| What the task requires |
In the data below, find every line that has the string "part", and copy it.
[Start of Attachment]
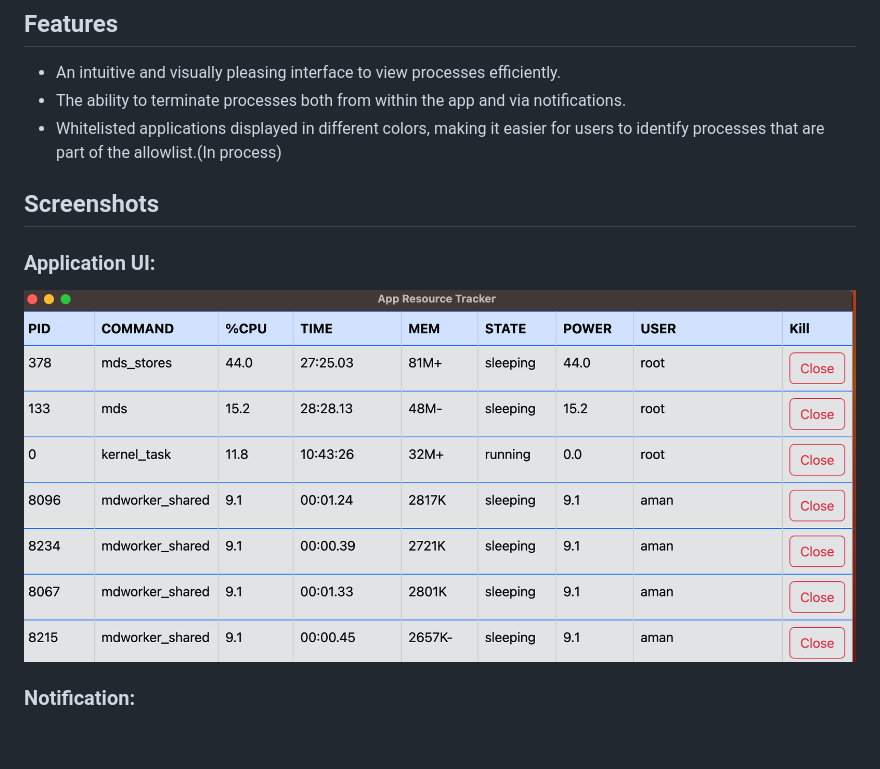
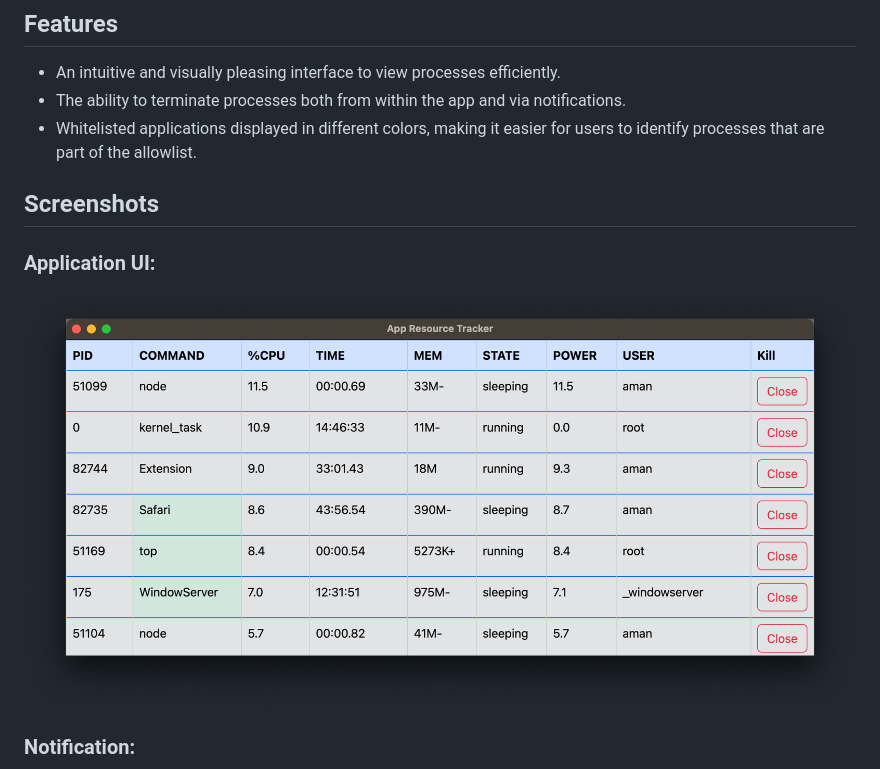
Before and after one commit to amanvelani/App-Resource-Tracker, a Markdown page: README.md, the part around the change. Drawn GitHub-style; pictures changed too: Screenshot/Application_UI.png; blank space fills up the shorter version.

Commit message:
Screenshot Updated

```diff
--- a/README.md
+++ b/README.md
@@ -35,7 +35,7 @@ Start the server
 
 - An intuitive and visually pleasing interface to view processes efficiently.
 - The ability to terminate processes both from within the app and via notifications.
-- Whitelisted applications displayed in different colors, making it easier for users to identify processes that are part of the allowlist.(In process)
+- Whitelisted applications displayed in different colors, making it easier for users to identify processes that are part of the allowlist.
 
 ## Screenshots
 ### Application UI:
```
[End of Attachment]
| Solution below |
Before and after one commit to amanvelani/App-Resource-Tracker, a Markdown page: README.md, the part around the change. Drawn GitHub-style; pictures changed too: Screenshot/Application_UI.png; blank space fills up the shorter version.
-- Whitelisted applications displayed in different colors, making it easier for users to identify processes that are part of the allowlist.(In process)
+- Whitelisted applications displayed in different colors, making it easier for users to identify processes that are part of the allowlist.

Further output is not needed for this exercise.